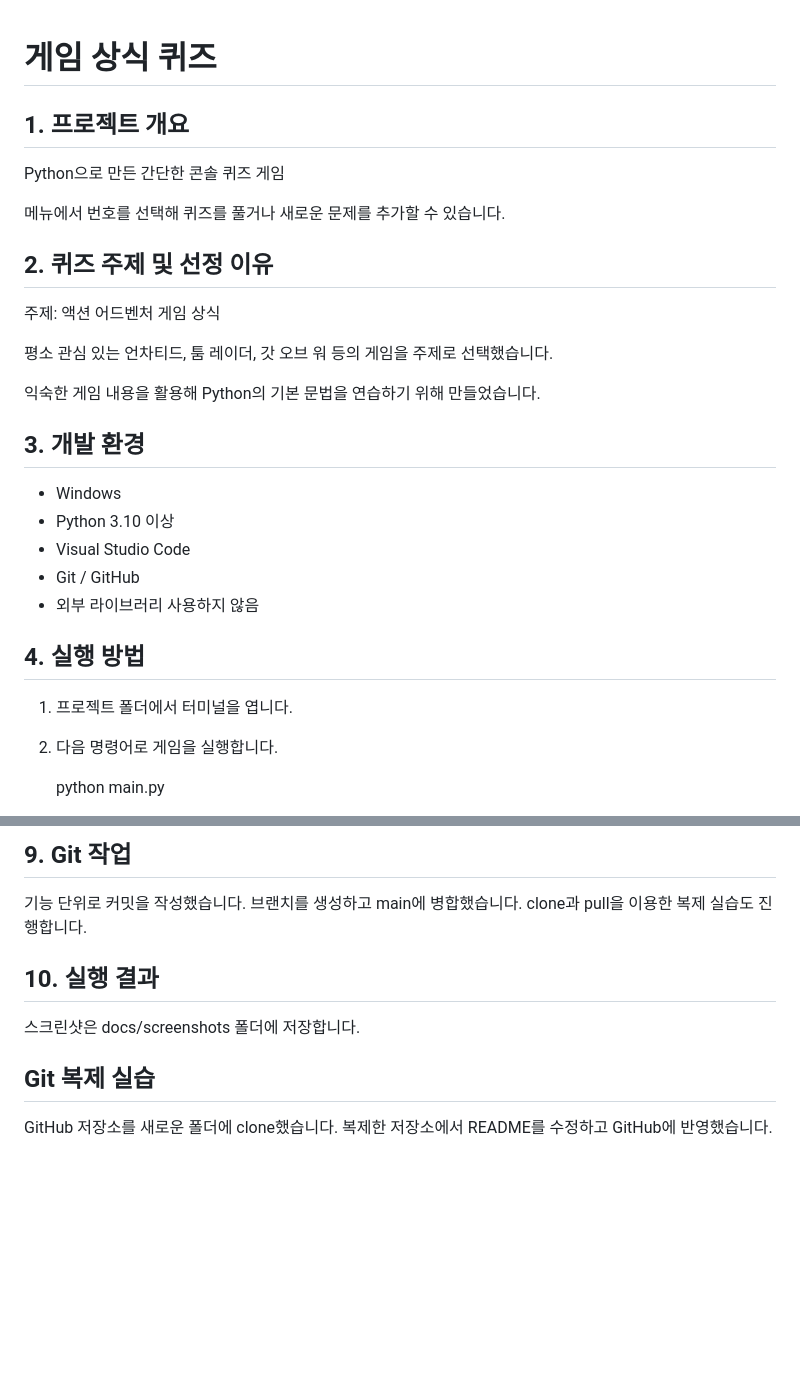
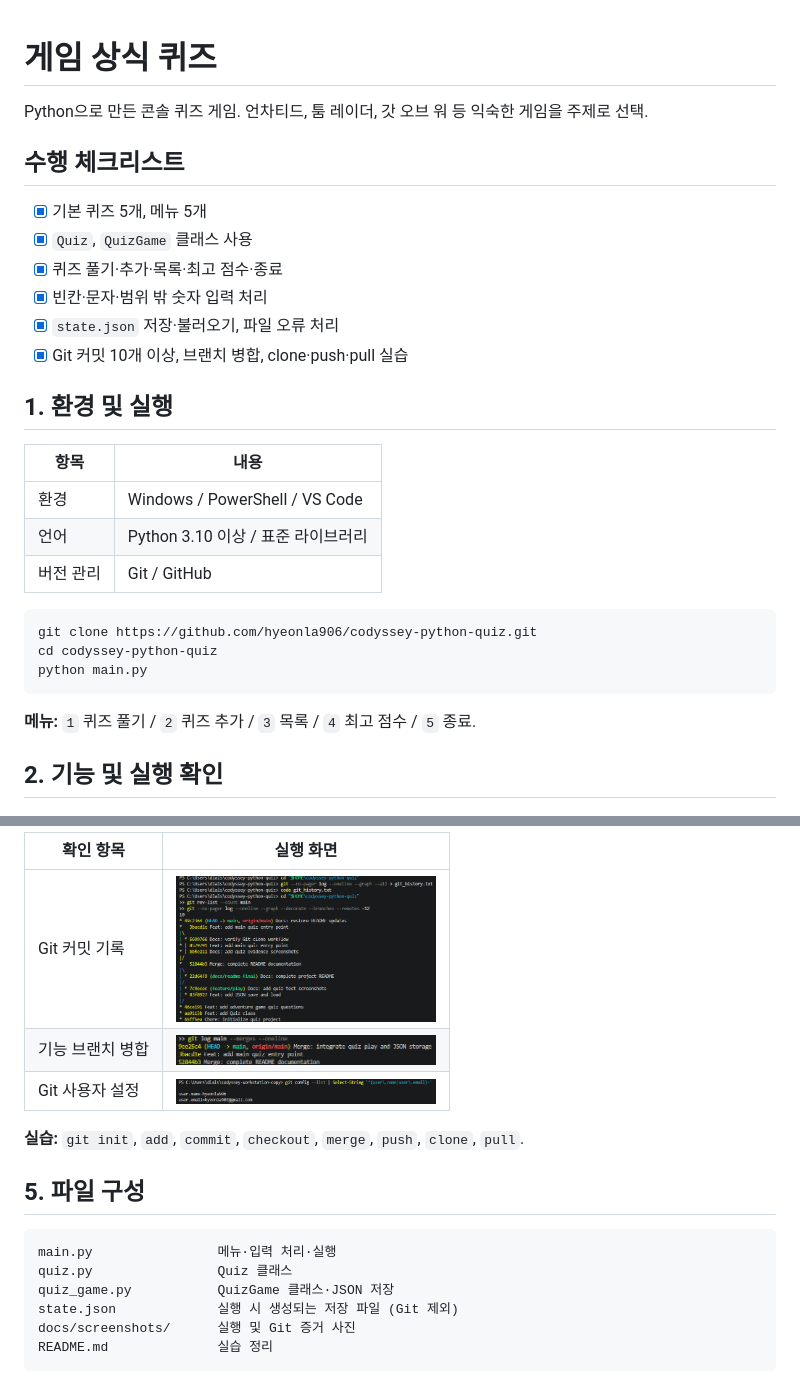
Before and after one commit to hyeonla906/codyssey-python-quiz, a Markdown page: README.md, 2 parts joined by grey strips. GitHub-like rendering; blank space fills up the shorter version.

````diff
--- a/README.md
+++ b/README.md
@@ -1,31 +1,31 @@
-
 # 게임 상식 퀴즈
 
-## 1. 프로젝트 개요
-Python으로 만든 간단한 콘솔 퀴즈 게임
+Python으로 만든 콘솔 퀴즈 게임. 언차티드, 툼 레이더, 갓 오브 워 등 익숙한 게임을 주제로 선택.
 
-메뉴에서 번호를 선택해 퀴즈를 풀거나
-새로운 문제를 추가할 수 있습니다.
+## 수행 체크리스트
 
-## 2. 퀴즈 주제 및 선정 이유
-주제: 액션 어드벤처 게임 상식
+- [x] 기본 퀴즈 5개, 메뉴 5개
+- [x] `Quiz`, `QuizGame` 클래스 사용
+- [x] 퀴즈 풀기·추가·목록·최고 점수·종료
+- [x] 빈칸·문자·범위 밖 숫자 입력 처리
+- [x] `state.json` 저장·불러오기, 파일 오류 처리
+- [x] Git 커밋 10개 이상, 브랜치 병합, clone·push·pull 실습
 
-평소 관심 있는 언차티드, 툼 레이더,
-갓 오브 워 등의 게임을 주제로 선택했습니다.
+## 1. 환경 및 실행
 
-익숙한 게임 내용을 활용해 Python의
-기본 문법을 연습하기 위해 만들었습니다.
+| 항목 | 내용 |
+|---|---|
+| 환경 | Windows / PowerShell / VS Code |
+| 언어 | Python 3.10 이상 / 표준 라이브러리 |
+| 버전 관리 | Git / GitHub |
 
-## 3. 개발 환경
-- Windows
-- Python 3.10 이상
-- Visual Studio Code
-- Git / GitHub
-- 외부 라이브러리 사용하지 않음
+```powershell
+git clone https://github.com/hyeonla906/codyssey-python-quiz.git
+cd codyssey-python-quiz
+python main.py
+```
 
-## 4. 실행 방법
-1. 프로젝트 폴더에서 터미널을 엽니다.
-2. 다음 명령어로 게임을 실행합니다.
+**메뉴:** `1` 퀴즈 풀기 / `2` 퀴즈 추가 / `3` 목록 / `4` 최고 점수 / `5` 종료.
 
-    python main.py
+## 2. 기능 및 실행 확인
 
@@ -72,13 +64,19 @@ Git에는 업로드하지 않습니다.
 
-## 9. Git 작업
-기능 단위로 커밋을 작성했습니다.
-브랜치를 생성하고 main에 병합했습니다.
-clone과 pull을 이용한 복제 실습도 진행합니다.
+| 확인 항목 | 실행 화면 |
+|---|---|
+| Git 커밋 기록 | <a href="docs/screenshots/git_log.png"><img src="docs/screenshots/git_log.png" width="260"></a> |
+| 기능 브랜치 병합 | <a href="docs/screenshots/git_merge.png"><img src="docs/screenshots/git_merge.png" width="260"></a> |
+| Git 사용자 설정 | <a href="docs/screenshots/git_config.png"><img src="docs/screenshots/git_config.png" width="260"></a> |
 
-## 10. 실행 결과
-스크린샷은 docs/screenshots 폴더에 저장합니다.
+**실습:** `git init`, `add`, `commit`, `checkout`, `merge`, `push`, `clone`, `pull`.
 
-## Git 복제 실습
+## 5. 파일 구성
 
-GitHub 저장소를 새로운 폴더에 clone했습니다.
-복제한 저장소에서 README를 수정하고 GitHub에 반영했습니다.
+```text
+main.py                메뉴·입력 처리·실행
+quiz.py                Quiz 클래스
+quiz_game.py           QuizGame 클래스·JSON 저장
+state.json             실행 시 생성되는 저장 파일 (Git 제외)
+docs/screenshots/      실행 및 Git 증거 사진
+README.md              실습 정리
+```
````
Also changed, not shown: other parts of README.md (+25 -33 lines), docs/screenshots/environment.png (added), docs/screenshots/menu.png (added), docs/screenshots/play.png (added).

===============

Your answer must be the entries repeated exactly, with no pictures.

§ **TASK RESPONSE**:
Before and after one commit to hyeonla906/codyssey-python-quiz, a Markdown page: README.md, 2 parts joined by grey strips. GitHub-like rendering; blank space fills up the shorter version.

````diff
--- a/README.md
+++ b/README.md
@@ -1,31 +1,31 @@
-
 # 게임 상식 퀴즈
 
-## 1. 프로젝트 개요
-Python으로 만든 간단한 콘솔 퀴즈 게임
+Python으로 만든 콘솔 퀴즈 게임. 언차티드, 툼 레이더, 갓 오브 워 등 익숙한 게임을 주제로 선택.
 
-메뉴에서 번호를 선택해 퀴즈를 풀거나
-새로운 문제를 추가할 수 있습니다.
+## 수행 체크리스트
 
-## 2. 퀴즈 주제 및 선정 이유
-주제: 액션 어드벤처 게임 상식
+- [x] 기본 퀴즈 5개, 메뉴 5개
+- [x] `Quiz`, `QuizGame` 클래스 사용
+- [x] 퀴즈 풀기·추가·목록·최고 점수·종료
+- [x] 빈칸·문자·범위 밖 숫자 입력 처리
+- [x] `state.json` 저장·불러오기, 파일 오류 처리
+- [x] Git 커밋 10개 이상, 브랜치 병합, clone·push·pull 실습
 
-평소 관심 있는 언차티드, 툼 레이더,
-갓 오브 워 등의 게임을 주제로 선택했습니다.
+## 1. 환경 및 실행
 
-익숙한 게임 내용을 활용해 Python의
-기본 문법을 연습하기 위해 만들었습니다.
+| 항목 | 내용 |
+|---|---|
+| 환경 | Windows / PowerShell / VS Code |
+| 언어 | Python 3.10 이상 / 표준 라이브러리 |
+| 버전 관리 | Git / GitHub |
 
-## 3. 개발 환경
-- Windows
-- Python 3.10 이상
-- Visual Studio Code
-- Git / GitHub
-- 외부 라이브러리 사용하지 않음
+```powershell
+git clone https://github.com/hyeonla906/codyssey-python-quiz.git
+cd codyssey-python-quiz
+python main.py
+```
 
-## 4. 실행 방법
-1. 프로젝트 폴더에서 터미널을 엽니다.
-2. 다음 명령어로 게임을 실행합니다.
+**메뉴:** `1` 퀴즈 풀기 / `2` 퀴즈 추가 / `3` 목록 / `4` 최고 점수 / `5` 종료.
 
-    python main.py
+## 2. 기능 및 실행 확인
 
@@ -72,13 +64,19 @@ Git에는 업로드하지 않습니다.
 
-## 9. Git 작업
-기능 단위로 커밋을 작성했습니다.
-브랜치를 생성하고 main에 병합했습니다.
-clone과 pull을 이용한 복제 실습도 진행합니다.
+| 확인 항목 | 실행 화면 |
+|---|---|
+| Git 커밋 기록 | <a href="docs/screenshots/git_log.png"><img src="docs/screenshots/git_log.png" width="260"></a> |
+| 기능 브랜치 병합 | <a href="docs/screenshots/git_merge.png"><img src="docs/screenshots/git_merge.png" width="260"></a> |
+| Git 사용자 설정 | <a href="docs/screenshots/git_config.png"><img src="docs/screenshots/git_config.png" width="260"></a> |
 
-## 10. 실행 결과
-스크린샷은 docs/screenshots 폴더에 저장합니다.
+**실습:** `git init`, `add`, `commit`, `checkout`, `merge`, `push`, `clone`, `pull`.
 
-## Git 복제 실습
+## 5. 파일 구성
 
-GitHub 저장소를 새로운 폴더에 clone했습니다.
-복제한 저장소에서 README를 수정하고 GitHub에 반영했습니다.
+```text
+main.py                메뉴·입력 처리·실행
+quiz.py                Quiz 클래스
+quiz_game.py           QuizGame 클래스·JSON 저장
+state.json             실행 시 생성되는 저장 파일 (Git 제외)
+docs/screenshots/      실행 및 Git 증거 사진
+README.md              실습 정리
+```
````
Also changed, not shown: other parts of README.md (+25 -33 lines), docs/screenshots/environment.png (added), docs/screenshots/menu.png (added), docs/screenshots/play.png (added).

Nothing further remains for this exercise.